Next in my international writings’ blog is the lovely Emma Rose Millar, who writes about pirates and slavery in the historic West Indies. Can you give us a taster of your book Five Guns Blazing, Emma?
We were set down at New Providence Island, Bouspeut and I. He had washed himself in salt water and changed into his land attire; stockings and a shirt with puffed sleeves, decorated with a single gold pin. It was a strange sensation being on dry land again; my legs buckled and I could not stand upright for long without swaying. ‘Ah,
Beedham!’ laughed Bouspeut taking my elbow with his strong hands. ‘You were not cut out for a life at sea.’
He led me into the shady forest with the bracken cracking beneath our feet, into a shanty town where pirates lazed drunkenly smoking their pipes. I heard whispers and gasps.
‘It’s Bouspeut; he is here!’ I had no idea he was so infamous.
We carried between us a chest full of our ill-gotten gains; earthenware and cutlery, which was heavy and with which I struggled. In the end, Bouspeut, being of far superior strength, took my burden from me and carried it alone for the last quarter of a mile or so. At the market we opened our coffer and peddled our wares among the stallholders who purchased them cheaply. Such items yielded little profit if bought and sold through legal means; the colonists were forbidden to manufacture anything and any such goods had to be imported usually from England and Spain. Treasures were always turning up on the islands, nobody asked where from, they were weighed and paid for silently by men whose mouths had surely
been sewn up by the devil himself.
‘Did you know this was the place I first met Anne Bonny?’ he asked as he shopped for fabric in the makeshift market. Bouspeut kept his eye out for anything he could use; sheepskin, damask, taffeta. Purples and reds were a favourite for him but in particular he was after some calico for Rackham’s coat; he did so like that particular fabric, rougher than cotton, thicker than linen yet not as tough as canvas. He wove a path from stall to stall, past the food traders peddling their salt-fish and plantain and yam.

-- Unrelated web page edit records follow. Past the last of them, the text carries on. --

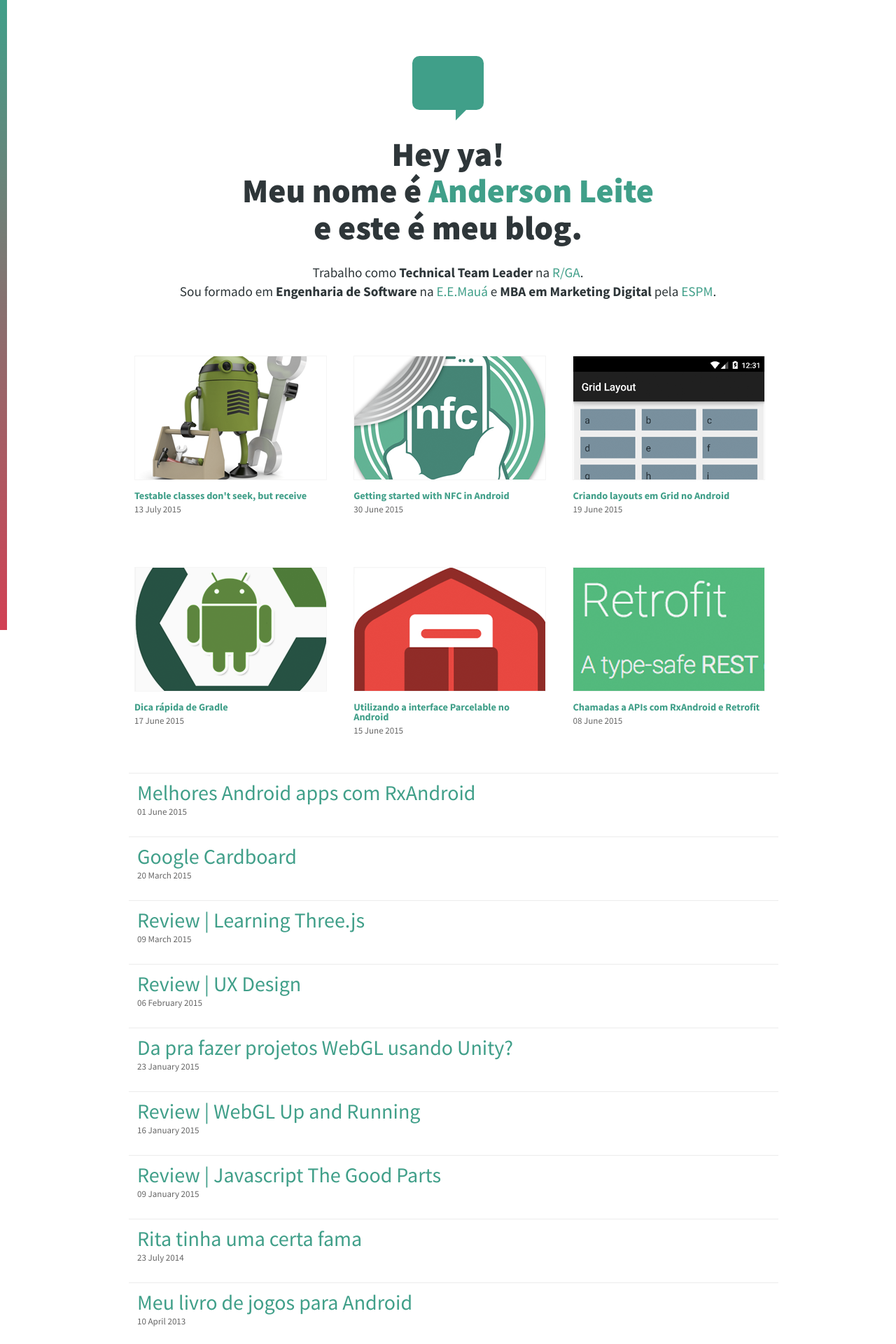
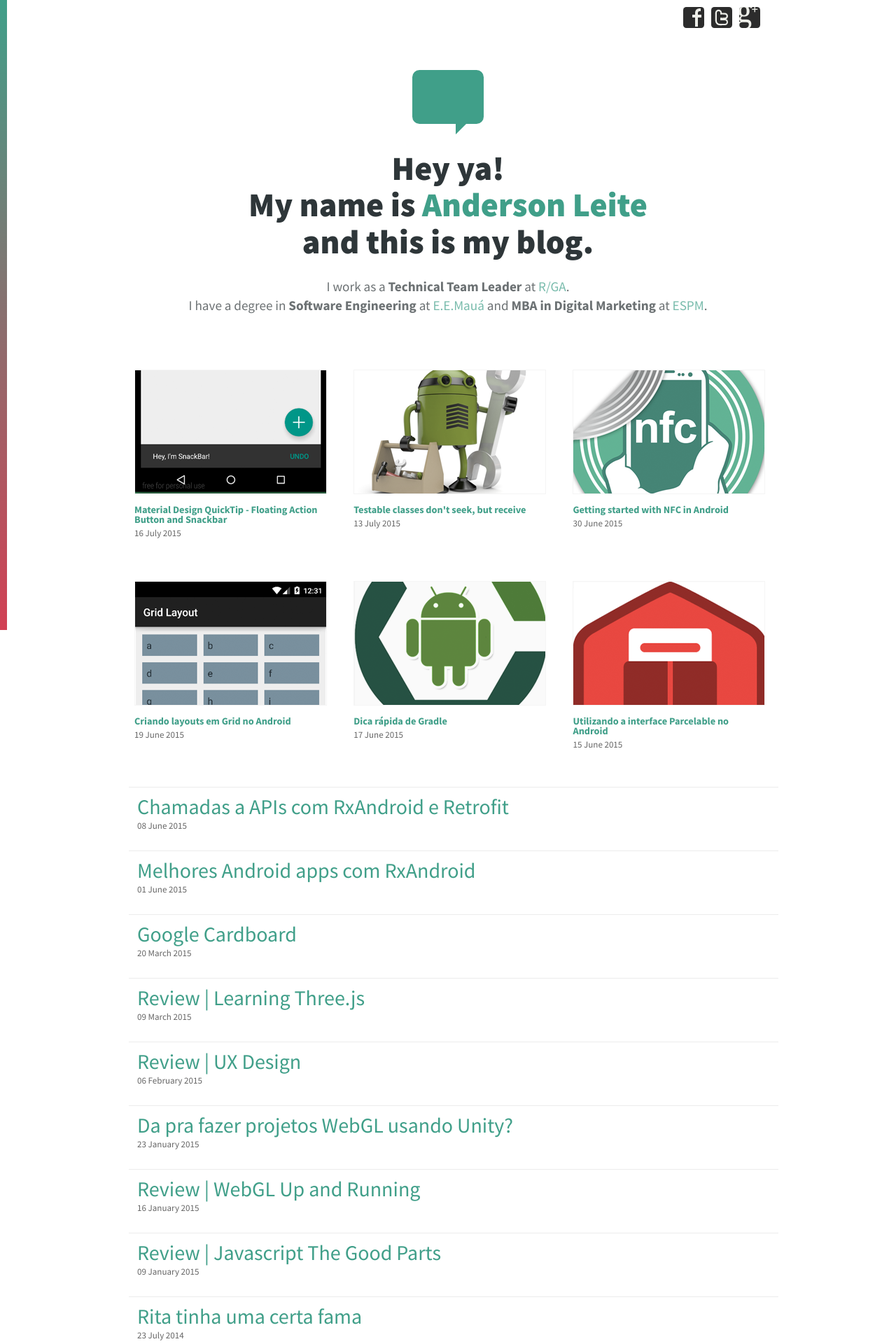
Before and after one commit to andersonleite/andersonleite.github.com, a Jekyll site: the page built from index.html, in a window 1280 px wide. Shown: the top 1920 px of the page at 70% size. Built offline with Jekyll 4.4.1, drawn with Linux system fonts in a browser that asks for light colours.

Commit message:
material design

```diff
--- a/_layouts/default.html
+++ b/_layouts/default.html
@@ -19,11 +19,22 @@
   <!-- Green Bar -->
   <div id="green_bar"></div>
 
+  <!-- Responsive Container -->
+  <div class="container">
+
+  <!-- Footer -->
+  <footer>
+
+    <div class="social">
+      <a href="http://www.facebook.com/me.andersonleite"                 class="facebook"   target="blank"></a>
+      <a href="http://www.twitter.com/anderson_leite"                    class="twitter"    target="blank"></a>
+      <a href="https://plus.google.com/u/0/111818244478884521134/posts"  class="googleplus" target="blank"></a>
+    </div>
+
+  </footer>
+
   <!-- CSS Logo -->
   <a href="/"><div class="comment"></div></a>
-
-  <!-- Responsive Container -->
-  <div class="container">
 
     <div class="main">
 
--- a/css/styles.scss
+++ b/css/styles.scss
@@ -21,11 +21,10 @@
     background: $base_color;
     border-radius: 0.2em;
     position: relative;
-    margin-top: 80px;
+    margin-top: 40px;
     margin-bottom: 37px;
     font-size: 51px;
   }
-
 
   .comment::before {
     position:absolute;
@@ -101,6 +100,7 @@
       margin-bottom: 1.5em;
       text-align: left;
       color: #2E3639;
+      opacity: 0.7;
     }
     p {
       span{
@@ -118,7 +118,7 @@
 
   footer{
     clear: both;
-    background-color: whitesmoke;
+    // background-color: whitesmoke;
     width: 100%;
     height: 50px;
     margin-bottom: 50px;
--- a/index.html
+++ b/index.html
@@ -5,10 +5,10 @@
 <!-- <header data-top="opacity: 1" data--100-top="opacity: 0"> -->
 <!-- <a href="about.html"> -->
 <header>
-  <h1>Hey ya!<br> Meu nome é <span>Anderson Leite</span><br> e este é meu blog. </h1>
+  <h1>Hey ya!<br> My name is <span>Anderson Leite</span><br> and this is my blog. </h1>
 
-  <p>Trabalho como <b>Technical Team Leader</b> na <span>R/GA</span>.<br>
-  Sou formado em <b>Engenharia de Software</b> na <span>E.E.Mauá</span> e  <b>MBA em Marketing Digital</b> pela <span>ESPM</span>.</p>
+  <p>I work as a <b>Technical Team Leader</b> at <span>R/GA</span>.<br>
+  I have a degree in <b>Software Engineering</b> at <span>E.E.Mauá</span> and <b>MBA in Digital Marketing</b> at <span>ESPM</span>.</p>
 
 </header>
 
```
Also changed, not shown: _posts/2015-07-16-material-design-butter-knife.html (added, +74 -0 lines), css/styles.css, images/grid01.png, images/posts-s9ae25504e1.png (added), images/posts/snack.png (added), images/snack.gif (added).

‘Is it for Rackham?’ asked one of the black-toothed traders. ‘You’d do better to go to the Jewish haberdasher; you know how superstitious he can be.’ Jack believed that the fruits of piracy were surely cursed; a strange type of logic when you considered that all that he purchased was bought with lifted gold!
‘You met Anne Bonny here?’ I asked incredulously. New Providence was a safe haven for pirates; indeed the governor even invited them so that a good stock of fighting men would be ready should Spanish ships attack. The sail-tent city of pirates, buccaneers and privateers sprang up around the banks of Bonefish Pond, sheltered by the forest which allowed for foraging and illegal wood cutting. The existence there would have been rustic to say the least for a woman of Anne Bonny’s birth and reputation; they slept only on raised decking covered with canvas to keep the out the mosquitos which hung silently over the wetlands, hunted water fowl and cast nets in wait for conch and crawfish. Life in the hideaways was notoriously dull; huge quantities of rum and tobacco and frequent visits to the Bahamian brothels were necessities to stave off the boredom which blighted the settlements.
(Five Guns Blazing – Emma Rose Millar and Kevin Allen)
Sounds so exciting, Emma. Can you give us something of the background to your story?
During the Golden Age of Piracy, New Providence was the capital of the British Bahamas The island was a natural harbour, close to the all major American and Caribbean 17th and 18th century trade routes. The shallow waters made it difficult for large warships to enter. Although the threat of army presence was always looming, local governors were accepting bribes not to prosecute pirates for their crimes. The island became a kind of pirate utopia, home to the likes of Edward Teach, (Blackbeard), Charles Vane and of course my own leading man, John ‘Calico Jack’ Rackham. By 1716, over five hundred pirates were operating from the island. But all that was about to change.
In July 1718, Woodes Rogers was appointed governor. His plan was to offer a Royal Pardon to all pirates who would take up the offer immediately. Many did, and were recruited by Rogers as privateers with comissions to plunder and take the Spanish ships, or as pirate-hunters tasked with ridding the island of the pirates who terrorised its seas. Benjamin Hornigold who retired after a yearlong spree of villainy became one of his most faithful servants. In just a few days, the island was entirely pledged from the pirates.
Some pirates however chose to continue with their life of treachery, including John Rackham, Anne Bonny, who Rogers had flogged for adultery, and the notorious Charles Vane who burned a captured ship right in front of Rogers.
Over a three year period, the seas became red as pirates were killed in battle, caught, sentenced and hanged.
Today, New Providence is the most populous island in the Bahamas. It remains a popular holiday destination offering some of the world’s best scuba diving and snorkelling sites.
Thank you so much Emma! I know that you’re published by Crooked Cat Publishers, but what does the cover of your new book like, and how can we buy it?
Five Guns Blazing is available now on Amazon